The P-61 Black Widow was the first U.S. aircraft designed to locate and destroy enemy aircraft at night and in bad weather, a feat made possible by the use of on-board radar. The prototype first flew in 1942. P-61 combat operations began just after D-Day, June 6, 1944, when Black Widows flew deep into German airspace, bombing and strafing trains and road traffic. Operations in the Pacific began at about the same time. By the end of World War II, Black Widows had seen combat in every theater and had destroyed 127 enemy aircraft and 18 German V-1 buzz bombs.
The Museum’s Black Widow, a P-61C-1-NO, was delivered to the Army Air Forces in July 1945. It participated in cold-weather tests, high-altitude drop tests, and in the National Thunderstorm Project, for which the top turret was removed to make room for thunderstorm monitoring equipment.
Weight, gross: 16,420 kg (36,200 lb)

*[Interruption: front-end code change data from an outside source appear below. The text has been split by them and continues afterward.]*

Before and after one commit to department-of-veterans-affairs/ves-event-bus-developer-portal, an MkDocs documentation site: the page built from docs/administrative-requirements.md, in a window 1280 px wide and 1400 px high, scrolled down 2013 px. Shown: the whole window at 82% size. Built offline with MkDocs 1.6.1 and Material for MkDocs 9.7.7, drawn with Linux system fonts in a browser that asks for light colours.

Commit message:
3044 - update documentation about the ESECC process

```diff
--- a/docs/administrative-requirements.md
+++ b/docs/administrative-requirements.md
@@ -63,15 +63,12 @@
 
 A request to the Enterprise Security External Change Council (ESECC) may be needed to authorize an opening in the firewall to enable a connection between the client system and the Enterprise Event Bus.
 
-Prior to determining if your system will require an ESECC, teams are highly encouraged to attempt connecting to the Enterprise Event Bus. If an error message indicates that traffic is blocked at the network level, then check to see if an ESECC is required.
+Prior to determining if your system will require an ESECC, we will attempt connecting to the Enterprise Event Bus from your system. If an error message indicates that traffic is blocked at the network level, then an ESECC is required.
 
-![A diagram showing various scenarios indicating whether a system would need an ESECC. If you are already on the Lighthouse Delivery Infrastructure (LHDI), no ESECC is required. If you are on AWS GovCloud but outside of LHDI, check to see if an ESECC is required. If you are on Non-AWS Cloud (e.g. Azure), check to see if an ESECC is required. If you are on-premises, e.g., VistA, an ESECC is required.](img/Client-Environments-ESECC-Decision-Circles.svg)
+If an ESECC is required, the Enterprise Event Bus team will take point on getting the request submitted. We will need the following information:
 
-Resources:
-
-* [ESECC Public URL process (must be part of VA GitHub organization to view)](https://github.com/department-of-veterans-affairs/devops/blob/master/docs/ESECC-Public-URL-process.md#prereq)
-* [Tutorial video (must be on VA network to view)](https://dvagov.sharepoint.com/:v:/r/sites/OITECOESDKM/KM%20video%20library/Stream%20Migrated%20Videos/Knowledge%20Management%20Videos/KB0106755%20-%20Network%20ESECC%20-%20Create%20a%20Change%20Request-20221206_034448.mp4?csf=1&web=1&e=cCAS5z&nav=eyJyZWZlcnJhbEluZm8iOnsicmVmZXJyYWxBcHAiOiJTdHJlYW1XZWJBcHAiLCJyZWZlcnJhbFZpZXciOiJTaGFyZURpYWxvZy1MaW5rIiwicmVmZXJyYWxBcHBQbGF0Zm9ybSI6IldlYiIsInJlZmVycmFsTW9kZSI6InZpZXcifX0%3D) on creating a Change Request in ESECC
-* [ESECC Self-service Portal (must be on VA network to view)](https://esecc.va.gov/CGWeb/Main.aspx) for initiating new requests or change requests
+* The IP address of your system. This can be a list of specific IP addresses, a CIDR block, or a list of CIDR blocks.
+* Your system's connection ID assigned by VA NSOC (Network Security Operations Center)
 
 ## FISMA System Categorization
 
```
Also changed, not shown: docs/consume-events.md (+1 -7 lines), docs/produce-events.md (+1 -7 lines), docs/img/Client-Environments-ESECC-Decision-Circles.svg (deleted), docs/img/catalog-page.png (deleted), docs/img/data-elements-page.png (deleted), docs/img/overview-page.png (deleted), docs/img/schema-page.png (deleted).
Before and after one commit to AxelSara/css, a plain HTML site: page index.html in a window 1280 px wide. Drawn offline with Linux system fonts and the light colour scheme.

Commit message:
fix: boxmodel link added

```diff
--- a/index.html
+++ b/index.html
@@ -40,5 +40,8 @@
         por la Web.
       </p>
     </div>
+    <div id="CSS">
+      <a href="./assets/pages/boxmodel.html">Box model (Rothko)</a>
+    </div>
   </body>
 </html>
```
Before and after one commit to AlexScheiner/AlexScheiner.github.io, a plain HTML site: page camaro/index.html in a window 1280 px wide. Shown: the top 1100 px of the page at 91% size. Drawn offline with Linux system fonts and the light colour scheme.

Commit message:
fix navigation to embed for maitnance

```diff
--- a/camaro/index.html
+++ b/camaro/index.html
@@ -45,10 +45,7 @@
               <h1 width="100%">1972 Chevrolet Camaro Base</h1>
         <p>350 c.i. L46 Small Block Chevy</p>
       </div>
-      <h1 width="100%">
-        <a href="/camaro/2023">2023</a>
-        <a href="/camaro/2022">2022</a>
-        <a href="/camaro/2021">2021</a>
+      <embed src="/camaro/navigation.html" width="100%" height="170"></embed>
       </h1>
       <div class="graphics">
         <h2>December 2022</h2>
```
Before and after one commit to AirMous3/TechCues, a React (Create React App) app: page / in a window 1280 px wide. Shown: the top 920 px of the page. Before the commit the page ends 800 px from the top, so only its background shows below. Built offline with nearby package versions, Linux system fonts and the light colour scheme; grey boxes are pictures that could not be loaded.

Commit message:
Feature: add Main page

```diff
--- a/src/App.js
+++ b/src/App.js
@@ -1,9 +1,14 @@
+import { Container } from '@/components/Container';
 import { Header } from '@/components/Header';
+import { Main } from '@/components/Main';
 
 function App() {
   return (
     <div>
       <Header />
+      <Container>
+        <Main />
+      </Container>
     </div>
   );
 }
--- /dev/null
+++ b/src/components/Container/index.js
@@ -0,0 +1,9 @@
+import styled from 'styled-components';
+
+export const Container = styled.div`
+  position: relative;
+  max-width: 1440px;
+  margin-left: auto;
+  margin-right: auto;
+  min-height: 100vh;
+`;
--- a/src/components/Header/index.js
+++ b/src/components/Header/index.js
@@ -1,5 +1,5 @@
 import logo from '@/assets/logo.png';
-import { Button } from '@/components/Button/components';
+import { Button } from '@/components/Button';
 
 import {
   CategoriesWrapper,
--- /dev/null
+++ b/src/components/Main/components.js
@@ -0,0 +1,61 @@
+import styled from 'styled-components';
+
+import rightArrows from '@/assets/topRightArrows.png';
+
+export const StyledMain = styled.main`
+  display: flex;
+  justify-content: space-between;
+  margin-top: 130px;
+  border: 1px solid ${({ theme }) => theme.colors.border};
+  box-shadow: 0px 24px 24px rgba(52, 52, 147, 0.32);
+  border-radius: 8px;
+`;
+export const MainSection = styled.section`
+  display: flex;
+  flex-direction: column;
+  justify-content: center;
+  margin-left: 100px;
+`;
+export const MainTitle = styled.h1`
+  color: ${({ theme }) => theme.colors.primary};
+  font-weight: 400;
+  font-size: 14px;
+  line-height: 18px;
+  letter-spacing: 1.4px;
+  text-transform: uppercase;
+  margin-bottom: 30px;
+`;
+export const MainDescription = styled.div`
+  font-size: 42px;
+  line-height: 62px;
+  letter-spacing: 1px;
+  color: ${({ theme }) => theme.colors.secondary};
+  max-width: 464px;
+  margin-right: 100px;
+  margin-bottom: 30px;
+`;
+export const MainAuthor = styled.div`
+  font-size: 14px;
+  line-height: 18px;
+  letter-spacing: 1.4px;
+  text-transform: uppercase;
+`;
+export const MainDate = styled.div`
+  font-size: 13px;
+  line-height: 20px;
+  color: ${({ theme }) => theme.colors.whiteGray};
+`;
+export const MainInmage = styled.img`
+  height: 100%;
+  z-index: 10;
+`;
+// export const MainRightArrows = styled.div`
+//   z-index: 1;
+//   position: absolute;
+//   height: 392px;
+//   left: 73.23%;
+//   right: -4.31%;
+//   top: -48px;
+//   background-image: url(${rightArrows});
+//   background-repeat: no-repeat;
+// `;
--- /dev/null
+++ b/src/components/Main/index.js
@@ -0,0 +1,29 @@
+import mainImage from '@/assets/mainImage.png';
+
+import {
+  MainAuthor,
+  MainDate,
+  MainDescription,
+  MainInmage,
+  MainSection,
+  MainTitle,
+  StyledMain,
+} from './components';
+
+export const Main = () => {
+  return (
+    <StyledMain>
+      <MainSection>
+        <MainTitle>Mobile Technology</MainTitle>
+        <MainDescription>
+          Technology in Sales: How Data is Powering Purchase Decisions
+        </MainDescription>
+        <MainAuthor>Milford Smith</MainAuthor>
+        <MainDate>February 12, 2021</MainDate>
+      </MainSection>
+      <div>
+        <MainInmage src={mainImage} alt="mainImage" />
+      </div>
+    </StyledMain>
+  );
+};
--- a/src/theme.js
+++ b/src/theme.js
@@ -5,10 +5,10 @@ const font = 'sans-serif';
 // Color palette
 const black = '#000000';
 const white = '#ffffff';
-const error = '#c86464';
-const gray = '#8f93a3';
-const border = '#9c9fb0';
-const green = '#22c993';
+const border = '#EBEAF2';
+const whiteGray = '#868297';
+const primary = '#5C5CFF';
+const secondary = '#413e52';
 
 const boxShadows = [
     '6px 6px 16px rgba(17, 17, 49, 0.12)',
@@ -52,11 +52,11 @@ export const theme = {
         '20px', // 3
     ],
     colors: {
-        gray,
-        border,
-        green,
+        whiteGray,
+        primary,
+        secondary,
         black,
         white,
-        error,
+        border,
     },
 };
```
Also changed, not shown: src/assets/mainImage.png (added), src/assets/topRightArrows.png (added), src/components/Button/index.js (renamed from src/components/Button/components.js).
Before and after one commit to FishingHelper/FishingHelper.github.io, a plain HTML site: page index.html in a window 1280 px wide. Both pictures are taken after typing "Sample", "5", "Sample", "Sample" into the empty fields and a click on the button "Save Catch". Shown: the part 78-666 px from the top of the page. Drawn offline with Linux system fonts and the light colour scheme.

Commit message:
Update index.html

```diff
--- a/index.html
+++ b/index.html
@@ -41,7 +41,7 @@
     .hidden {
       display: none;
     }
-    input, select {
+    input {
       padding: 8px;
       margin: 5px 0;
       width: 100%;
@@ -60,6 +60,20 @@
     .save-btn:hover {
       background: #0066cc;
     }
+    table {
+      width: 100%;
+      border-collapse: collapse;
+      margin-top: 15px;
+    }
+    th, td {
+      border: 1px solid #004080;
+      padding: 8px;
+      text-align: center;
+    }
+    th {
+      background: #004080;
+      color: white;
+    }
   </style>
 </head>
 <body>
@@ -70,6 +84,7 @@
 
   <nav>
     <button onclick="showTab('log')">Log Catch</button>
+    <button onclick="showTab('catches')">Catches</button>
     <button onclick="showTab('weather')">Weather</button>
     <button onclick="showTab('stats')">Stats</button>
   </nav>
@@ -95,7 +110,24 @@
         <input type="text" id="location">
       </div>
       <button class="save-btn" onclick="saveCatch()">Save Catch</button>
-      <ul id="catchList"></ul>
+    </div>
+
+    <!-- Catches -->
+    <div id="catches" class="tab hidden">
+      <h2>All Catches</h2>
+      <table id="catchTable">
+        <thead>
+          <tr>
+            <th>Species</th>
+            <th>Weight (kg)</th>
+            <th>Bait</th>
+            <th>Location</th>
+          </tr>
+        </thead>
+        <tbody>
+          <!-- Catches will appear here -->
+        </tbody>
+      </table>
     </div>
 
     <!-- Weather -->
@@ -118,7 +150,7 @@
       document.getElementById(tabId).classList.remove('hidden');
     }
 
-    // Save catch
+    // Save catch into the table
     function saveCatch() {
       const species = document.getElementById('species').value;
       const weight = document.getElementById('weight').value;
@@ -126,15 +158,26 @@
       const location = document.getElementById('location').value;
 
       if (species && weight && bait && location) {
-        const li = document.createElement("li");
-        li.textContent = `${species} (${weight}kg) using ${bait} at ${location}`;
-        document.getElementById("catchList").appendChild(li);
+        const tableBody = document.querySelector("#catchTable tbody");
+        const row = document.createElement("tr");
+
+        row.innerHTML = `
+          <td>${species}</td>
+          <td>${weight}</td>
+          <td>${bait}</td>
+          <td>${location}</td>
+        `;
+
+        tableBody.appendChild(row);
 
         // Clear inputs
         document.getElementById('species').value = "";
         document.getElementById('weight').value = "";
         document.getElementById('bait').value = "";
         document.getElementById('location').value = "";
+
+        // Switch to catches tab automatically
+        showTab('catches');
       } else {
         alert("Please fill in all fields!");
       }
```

Top speed: 684 km/h (425 mph)
Engines 2 Pratt and Whitney R-2800-73 Double Wasp, air-cooled radial, 2,000 hp with turbo supercharger.
Crew: 3 (pilot, radar operator, gunner)
Armament: four 20 mm cannons (belly), four .50 cal machine guns (top turret, some models), 2,900 kg (6,400 lb) of bombs
Transferred from the United States Air Force.